Who Is Eligible?
Children are eligible for the Passport Program if they are:

  • in out-of-home care for at least 90 days
  • in the custody of the Children's Administration of the State of Washington

Unfortunately, current funding levels do not allow for every foster child that meets the minimum eligibility criteria to receive a passport. Children with identified health concerns are given priority.

How Is A Passport Made?
A public health nurse works to compile a child's records from numerous places, including health care providers, hospitals, clinics and dentists. These records are searched for any relevant health care history. This information is entered into the computer and a Passport is created. The nurse recommends preventive health care and follow-up care for identified health concerns. These recommendations accompany the Passport and a copy is sent to the foster parent and the social worker. The foster parent is encouraged to take the Passport to all the child's health care appointments.

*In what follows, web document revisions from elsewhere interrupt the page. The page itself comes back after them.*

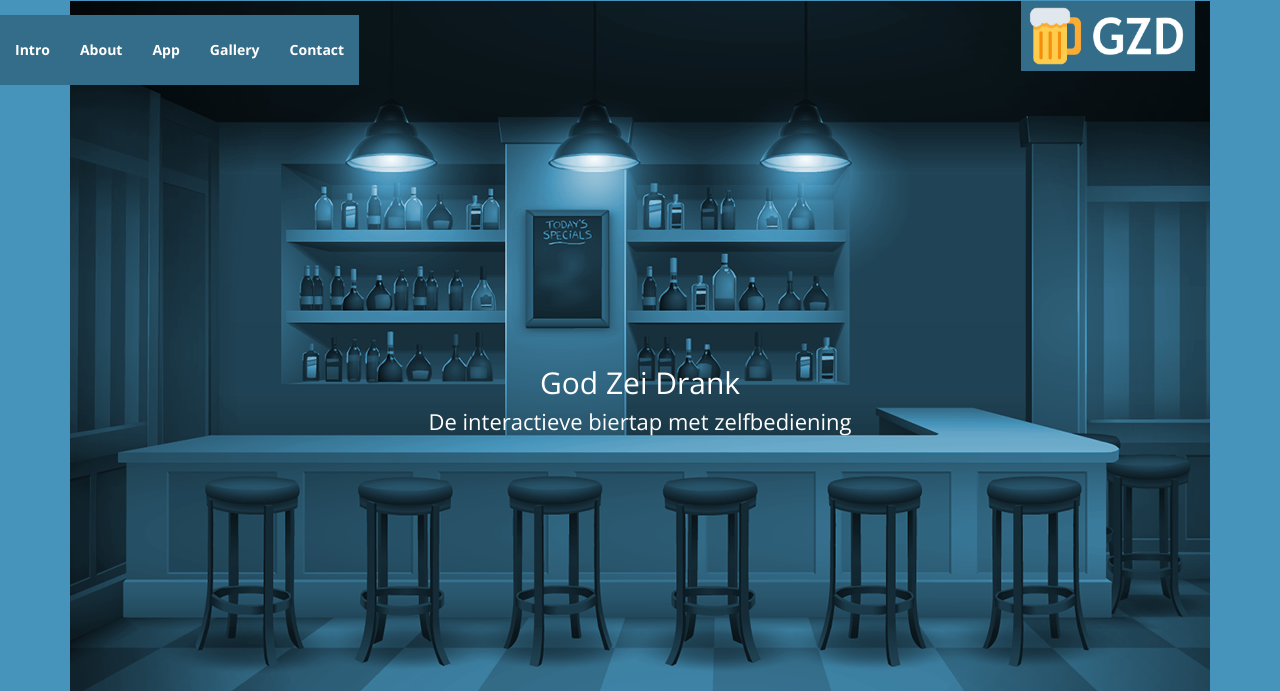
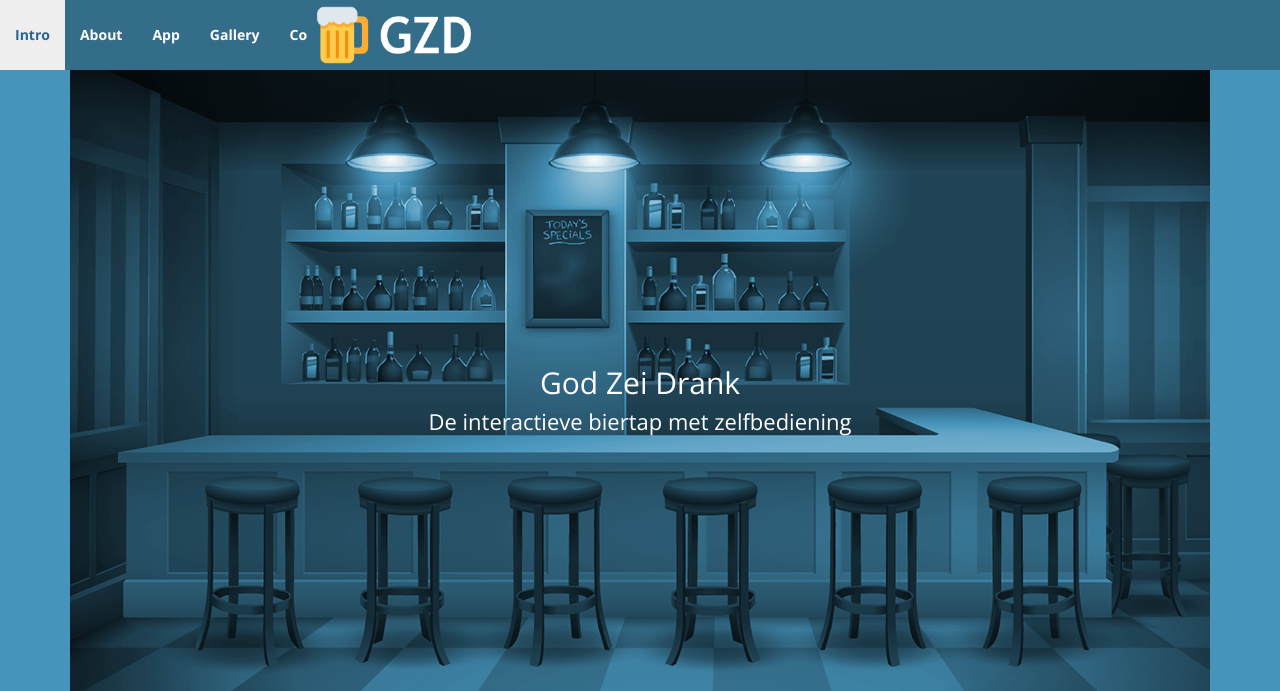
Before and after one commit to Boltgolt/CLE2, a plain HTML site: page website/index.html in a window 1280 px wide. Shown: the top 691 px of the page. Drawn offline with nearby package versions, Linux system fonts and the light colour scheme; no server answers.

Commit message:
Minor changes, added bar at top of the page

```diff
--- a/website/css/style.css
+++ b/website/css/style.css
@@ -23,7 +23,7 @@ body h1 {
 body p {
     font-size: 16px;
     font-family: 'Open Sans', sans-serif;
-    color: ##666;
+    color: #666;
 }
 
 body h3 {
@@ -80,6 +80,7 @@ div #stats {
     top: 0;
     /* Position the navbar at the top of the page */
     left: 0;
+    z-index: 3;
 
 }
 
@@ -87,12 +88,31 @@ div #stats {
 
     position: fixed;
     top: 0;
-    left: 0;
+    right: 0;
+
+}
+#headerbar{
+     height: 70px;
+    background: rgba(52, 109, 138, 1);
+    position: fixed;
+    top: 0;
+    width: 100%;
+    z-index: 2;
+}
+.navimg{
+
+    position:fixed;
+    left:0;
+    margin-top: 40px;
+
+    margin-left: 38.5vh;
+    background-color: purple;
+    z-index:99;
 
 }
 
 .navbar.navbar-custom ul.nav.navbar-nav {
-    margin-top: 15px;
+    margin-top: 0px;
     -webkit-transition: all .4s ease-in-out;
     -moz-transition: all .4s ease-in-out;
     transition: all .4s ease-in-out;
@@ -116,7 +136,8 @@ div #stats {
 }
 
 #contact {
-    height: 75%
+    padding-top: 40vh;
+    height: 90vh;
 }
 
 section {
--- a/website/index.html
+++ b/website/index.html
@@ -17,6 +17,7 @@
 </head>
 
 <body>
+    <div id="headerbar"></div>
     <div class="wrapper">
         <nav class="navbar navbar-custom" role="navigation">
             <div class="container navigation">
@@ -27,7 +28,7 @@
                 <a class="intro" class="smooth"></a>
                 <!-- Collect the nav links, forms, and other content for toggling -->
                 <div class="collapse navbar-collapse navbar-right navbar-main-collapse">
-                    <img src="../website/img/logo.png" alt="test" height="70" width="auto" style="float:left;">
+
                     <ul class="nav navbar-nav">
 
                         <li><a href="#intro">Intro</a></li>
@@ -35,8 +36,13 @@
                         <li><a href="#app">App</a></li>
                         <li><a href="#img">Gallery</a></li>
                         <li><a href="#contact">Contact</a></li>
+
                     </ul>
-                </div>
+                    <div class = "navimg">
+
+                    <img id="navimga" src="../website/img/logo.png" alt="test" height="70s" width="auto" style="float:left;">
+                    </div>
+                    </div>
 
 
                 <section id="intro">
@@ -129,7 +135,8 @@
                     });
                 });
             </script>
-
+        </nav>
+    </div>
 </body>
 
 </html>
```
Also changed, not shown: website/css/bootstrap.min.css.
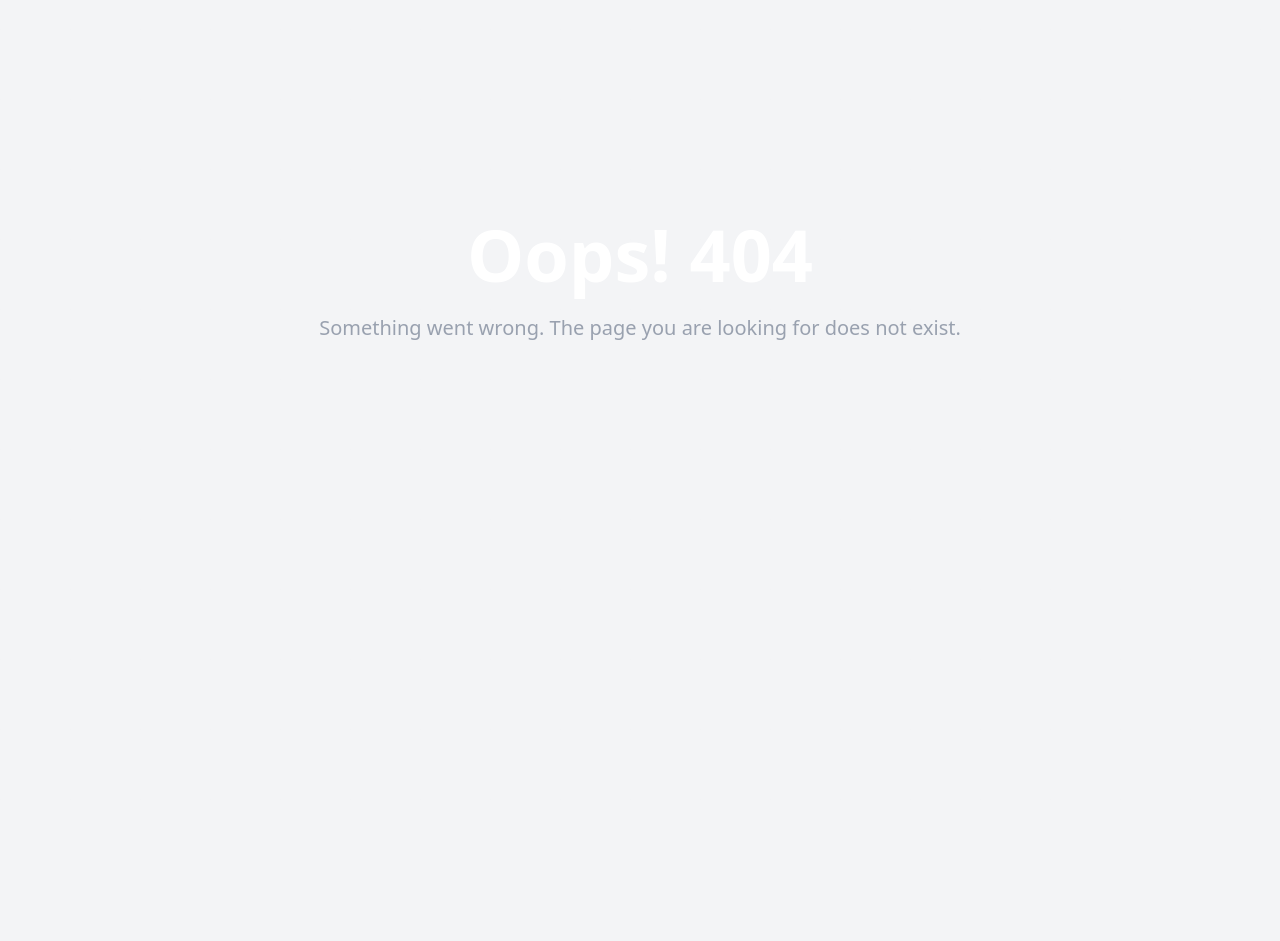
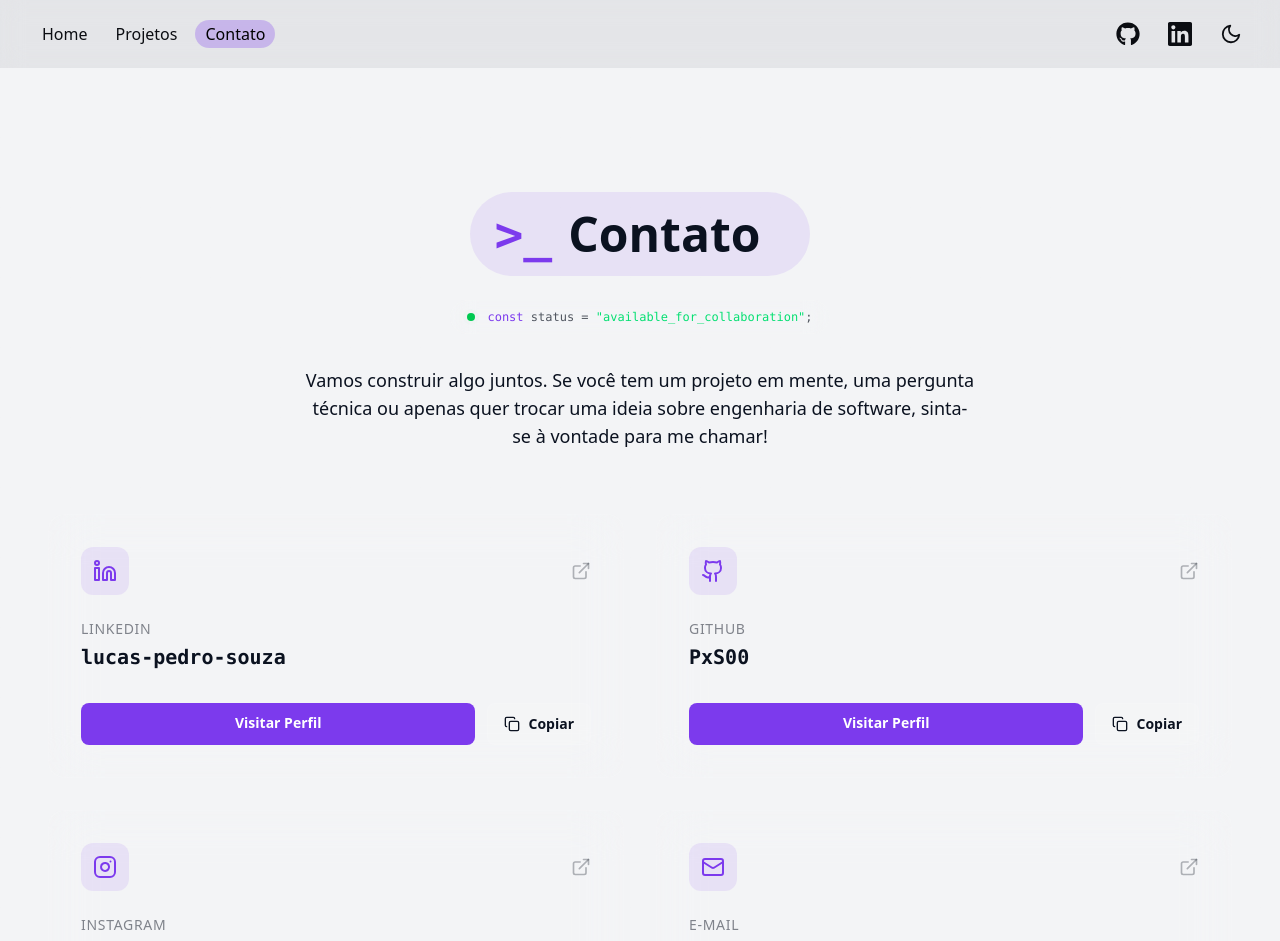
Before and after one commit to PxS00/portfolio, a React (Vite) app: page /contact in a window 1280 px wide. Before the commit this address had no page. Shown: the top 941 px of the page. Before the commit the page ends 800 px from the top, so only its background shows below. Built offline with nearby package versions, Linux system fonts and the light colour scheme.

Commit message:
feat(contact): implement ContactPage route and update Navbar

```diff
--- /dev/null
+++ b/src/app/routes/Contact/index.tsx
@@ -0,0 +1,9 @@
+import ContactPage from '../../../features/contact/components/ContactPage'
+
+export default function Contact() {
+  return (
+    <div className="pt-24 min-h-screen">
+      <ContactPage />
+    </div>
+  )
+}
--- /dev/null
+++ b/src/features/contact/components/ContactPage.tsx
@@ -0,0 +1,77 @@
+import { Github, Instagram, Linkedin, Mail } from 'lucide-react'
+import { useState } from 'react'
+import { useTypewriter } from '../../../shared/hooks/useTypewriter'
+import ContactCard from './ContactCard/ContactCard'
+import StatusBadge from './StatusBadge/StatusBadge'
+
+const CONTACTS = [
+  {
+    platform: 'LinkedIn',
+    value: 'lucas-pedro-souza',
+    url: 'https://www.linkedin.com/in/lucas-pedro-souza/',
+    icon: <Linkedin className="h-6 w-6" />,
+  },
+  {
+    platform: 'GitHub',
+    value: 'PxS00',
+    url: 'https://github.com/PxS00',
+    icon: <Github className="h-6 w-6" />,
+  },
+  {
+    platform: 'Instagram',
+    value: '@pxs_00',
+    url: 'https://www.instagram.com/pxs_00/',
+    icon: <Instagram className="h-6 w-6" />,
+  },
+  {
+    platform: 'E-mail',
+    value: 'lucaspsouza00@gmail.com',
+    url: 'mailto:lucaspsouza00@gmail.com',
+    icon: <Mail className="h-6 w-6" />,
+  },
+]
+
+export default function ContactPage() {
+  const [showCursor, setShowCursor] = useState(true)
+  const title = useTypewriter({
+    text: 'Contato',
+    delay: 80,
+    startDelay: 300,
+    onDone: () => setShowCursor(false),
+  })
+
+  return (
+    <div className="container mx-auto px-6 py-24 lg:px-12">
+      {/* Header */}
+      <div className="mb-16 flex flex-col items-center text-center">
+        <h1 className="mb-6 inline-flex items-center gap-4 rounded-full bg-(--primary-color)/10 px-6 py-3 text-4xl font-bold text-(--title-color) md:text-5xl">
+          <span className="font-mono text-(--primary-color)">{'>'}_</span>
+          <span className="flex items-center">
+            {title}
+            <span
+              className={`ml-1 text-5xl font-thin text-(--primary-color) md:text-6xl ${
+                showCursor ? 'animate-pulse opacity-70' : 'opacity-0'
+              }`}
+              style={{ letterSpacing: '-0.2em' }}
+            >
+              |
+            </span>
+          </span>
+        </h1>
+
+        <StatusBadge />
+
+        <p className="mt-8 max-w-2xl text-lg text-(--text-color)">
+          Vamos construir algo juntos. Se você tem um projeto em mente, uma pergunta técnica ou apenas quer trocar uma ideia sobre engenharia de software, sinta-se à vontade para me chamar!
+        </p>
+      </div>
+
+      {/* Grid */}
+      <div className="grid gap-8 md:grid-cols-2">
+        {CONTACTS.map((contact, index) => (
+          <ContactCard key={contact.platform} {...contact} index={index} />
+        ))}
+      </div>
+    </div>
+  )
+}
--- a/src/main.tsx
+++ b/src/main.tsx
@@ -6,6 +6,7 @@ import { ThemeProvider } from './app/providers/ThemeContext'
 import Error from './app/routes/Error'
 import Home from './app/routes/Home'
 import Projects from './app/routes/Projects'
+import Contact from './app/routes/Contact'
 import ProjectDetail from './features/projects/components/ProjectDetail/ProjectDetail'
 import './styles/global.css'
 
@@ -18,6 +19,7 @@ const router = createBrowserRouter([
       { path: '/', element: <Home /> },
       { path: '/projects', element: <Projects /> },
       { path: '/projects/:repoName', element: <ProjectDetail /> },
+      { path: '/contact', element: <Contact /> },
     ],
   },
 ])
--- a/src/shared/components/Navbar/Navbar.tsx
+++ b/src/shared/components/Navbar/Navbar.tsx
@@ -7,13 +7,12 @@ import SocialLink from '../SocialLink/SocialLink'
 
 export default function Navbar() {
   const location = useLocation()
-  const isHome = location.pathname === '/'
+
   const { resolvedTheme, toggleTheme } = useTheme()
   const [mobileOpen, setMobileOpen] = useState(false)
   useEffect(() => setMobileOpen(false), [location.pathname, location.hash])
 
-  // Build correct href for anchor links depending on current page
-  const anchorHref = (hash: string) => (isHome ? hash : `/${hash}`)
+
 
   return (
     <nav className="site-nav fixed top-0 left-0 z-50 flex w-full items-center bg-(--nav-bg) px-8 py-4 text-(--nav-text) backdrop-blur-md dark:bg-(--nav-bg) dark:text-white/70">
@@ -32,6 +31,12 @@ export default function Navbar() {
               className={`nav-text px-4 py-2 transition-all duration-300 hover:scale-[1.08] hover:bg-(--nav-hover-bg) hover:text-(--nav-text-hover) active:scale-95 ${location.pathname === '/projects' ? 'active' : ''}`}
             >
               Projetos
+            </Link>
+            <Link
+              to="/contact"
+              className={`nav-text px-4 py-2 transition-all duration-300 hover:scale-[1.08] hover:bg-(--nav-hover-bg) hover:text-(--nav-text-hover) active:scale-95 ${location.pathname === '/contact' ? 'active' : ''}`}
+            >
+              Contato
             </Link>
           </div>
         </div>
@@ -100,8 +105,8 @@ export default function Navbar() {
               Projetos
             </Link>
             <Link
-              to={anchorHref('#contact')}
-              className={`nav-text px-3 py-2 duration-300 hover:bg-(--nav-hover-bg) hover:text-(--nav-text-hover) active:scale-95 ${location.hash === '#contact' ? 'active' : ''}`}
+              to="/contact"
+              className={`nav-text px-3 py-2 duration-300 hover:bg-(--nav-hover-bg) hover:text-(--nav-text-hover) active:scale-95 ${location.pathname === '/contact' ? 'active' : ''}`}
             >
               Contato
             </Link>
```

How Is The Passport Program Different From CHET Program?
The two programs differ in staff, scope and goals The Passport Program's nurse and program assistant compile a complete history for a limited number of foster children. The CHET (Child Health and Education Tracking) program serves all children in foster care and does not compile a complete history. Instead, a social worker assesses five domains (developmental, educational, behavioral, social history and medical) to get children high quality care quickly. The goal of the CHET program is to make sure every foster child receives a well-child check-up within 30 days of entering foster care.

Who Do I Call For Information About Becoming A Foster Parent?
Call the Children's Administration at 1-(888) 794-1794 to find out more about becoming a foster parent.

Who Do I Call To Report Suspected Child Abuse Or Neglect?
Call (866) END-HARM or (866) 363-4276
If you would like further information or have questions, please contact your local Children's Administration office at (360) 416-7200.

Can I Help Even If I Can Not Be A Foster Parent?
The following are internet links that will provide you more information on how you can help a foster child through volunteering!

  • Heart Gallery - A DSHS sponsored site that gives information on how to become a mentor for foster children.
  • Washington State Court Appointed Special Advocate site - Information on how to become a Court Appointed Special Advocate (CASA) to represent the best interests of the child.

Internet Links For More Information

  • DSHS website - Washington States Department of Social and Health Services programs, with links to many valuable resources related to children welfare.
  • Foster Parents Association of Washington State - Providing support and advocate for foster and adoptive families in Washington State.